### YOUR TASK
Please, starting at the line that contains "Pictures or frames", reproduce every line exactly until the records run out, skipping all pictures.

### SOURCE DATA
##############################

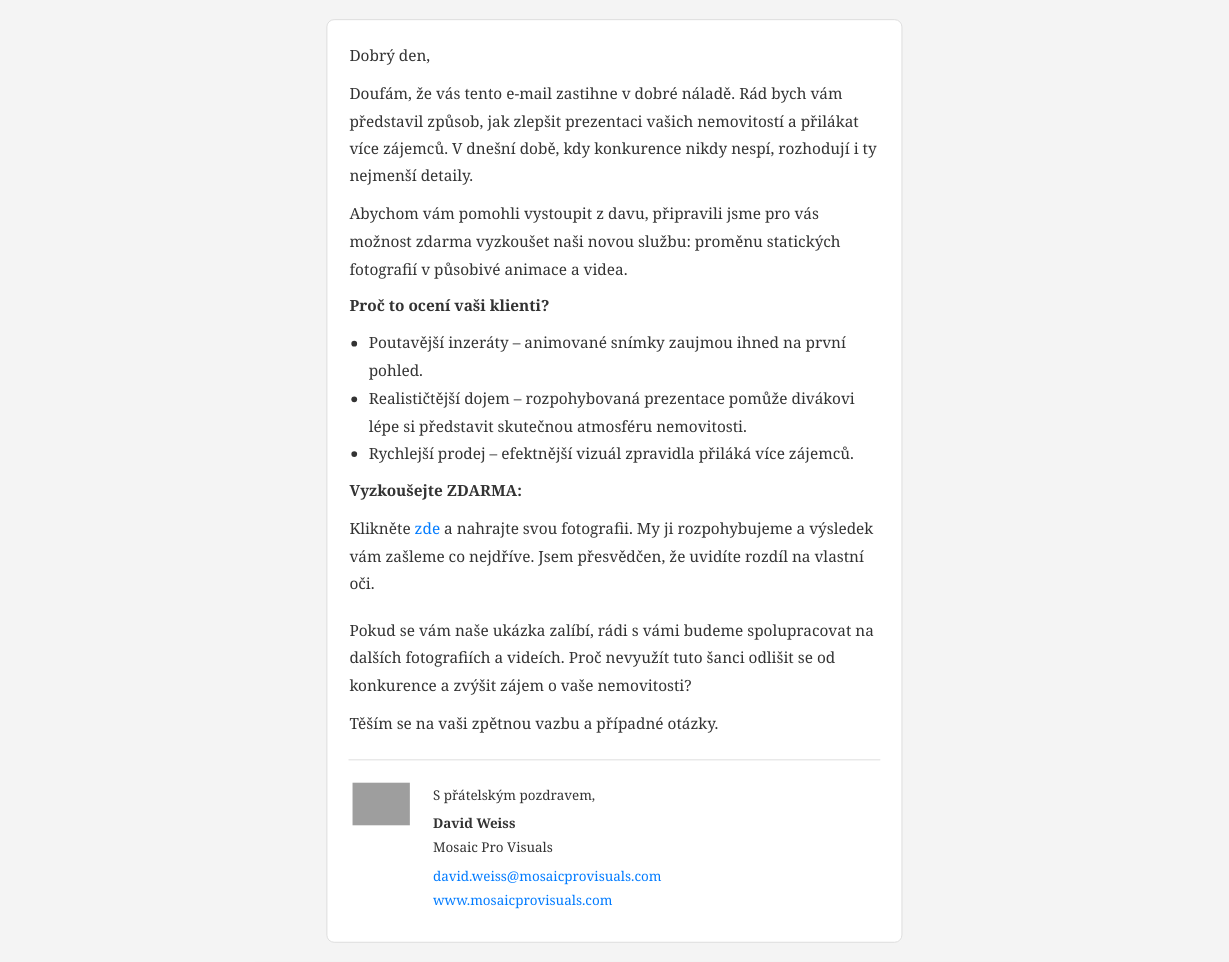
Repository: Guksan/email-bot
Page: david-template.html
These files come from the project's save history. The page is drawn as it stood at one moment and after the next save; the edit follows.
The browser window is 1280 px wide. The pictures show the whole page, at 96% of full size.
Pictures or frames that could not be fetched are drawn as grey boxes.

Above is the page before, as saved 2025-01-17 16:13:50.

After the next save:
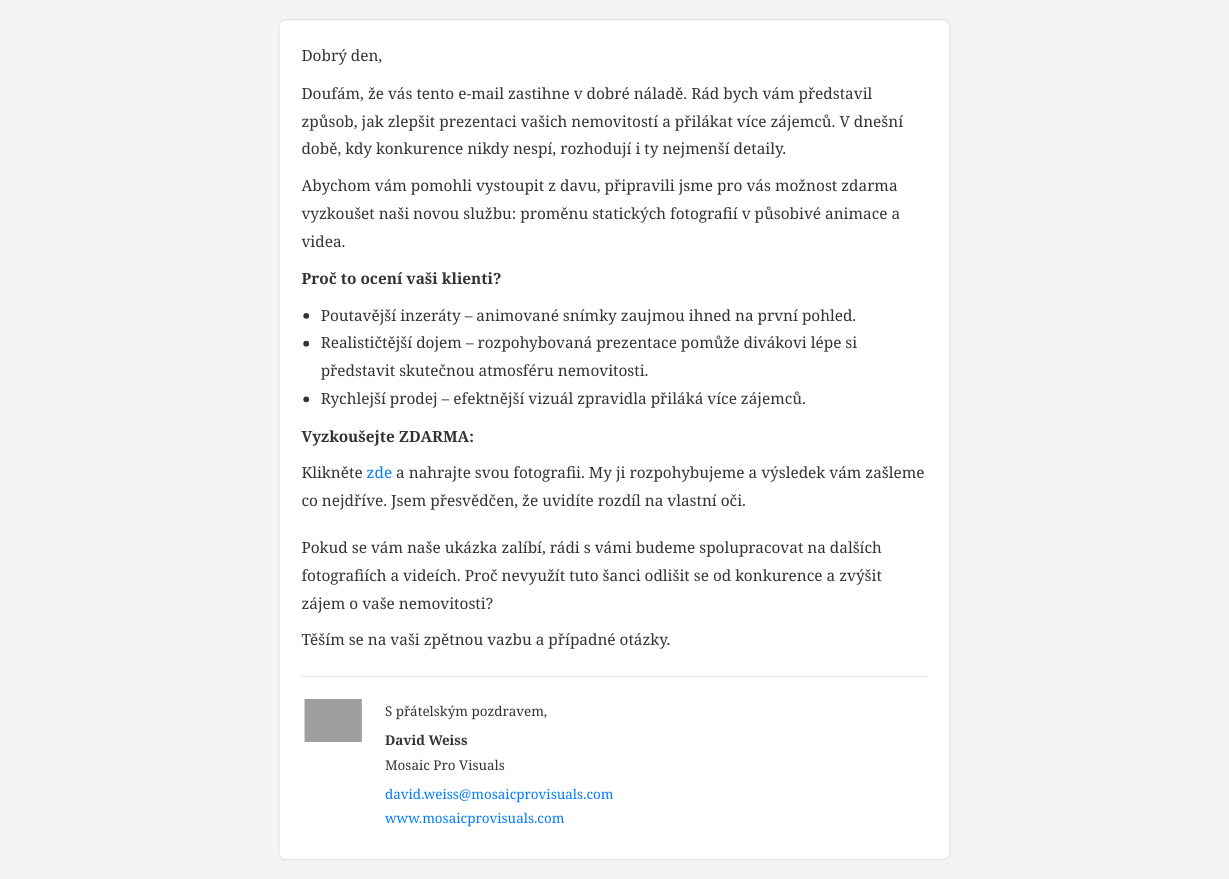
Saved 2 min 28 s later.
--- a/david-template.html
+++ b/david-template.html
@@ -6,7 +6,7 @@
     <title>Oživte své nabídky nemovitostí animací – první ukázku máte od nás ZDARMA</title>
 </head>
 <body style="font-family: 'Georgia', serif; line-height: 1.8; color: #333; margin: 0; padding: 0; background-color: #f4f4f4;">
-    <table align="center" width="600" style="background-color: #ffffff; margin: 20px auto; padding: 20px; border: 1px solid #ddd; border-radius: 8px;">
+    <table align="center" width="700" style="background-color: #ffffff; margin: 20px auto; padding: 20px; border: 1px solid #ddd; border-radius: 8px;">
         <tr>
             <td>
                 <p style="font-size: 16px; margin: 0 0 10px;">Dobrý den,</p>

##############################

### RESPONSE FOR THIS EXERCISE
Pictures or frames that could not be fetched are drawn as grey boxes.

Above is the page before, as saved 2025-01-17 16:13:50.

After the next save:
Saved 2 min 28 s later.
--- a/david-template.html
+++ b/david-template.html
@@ -6,7 +6,7 @@
     <title>Oživte své nabídky nemovitostí animací – první ukázku máte od nás ZDARMA</title>
 </head>
 <body style="font-family: 'Georgia', serif; line-height: 1.8; color: #333; margin: 0; padding: 0; background-color: #f4f4f4;">
-    <table align="center" width="600" style="background-color: #ffffff; margin: 20px auto; padding: 20px; border: 1px solid #ddd; border-radius: 8px;">
+    <table align="center" width="700" style="background-color: #ffffff; margin: 20px auto; padding: 20px; border: 1px solid #ddd; border-radius: 8px;">
         <tr>
             <td>
                 <p style="font-size: 16px; margin: 0 0 10px;">Dobrý den,</p>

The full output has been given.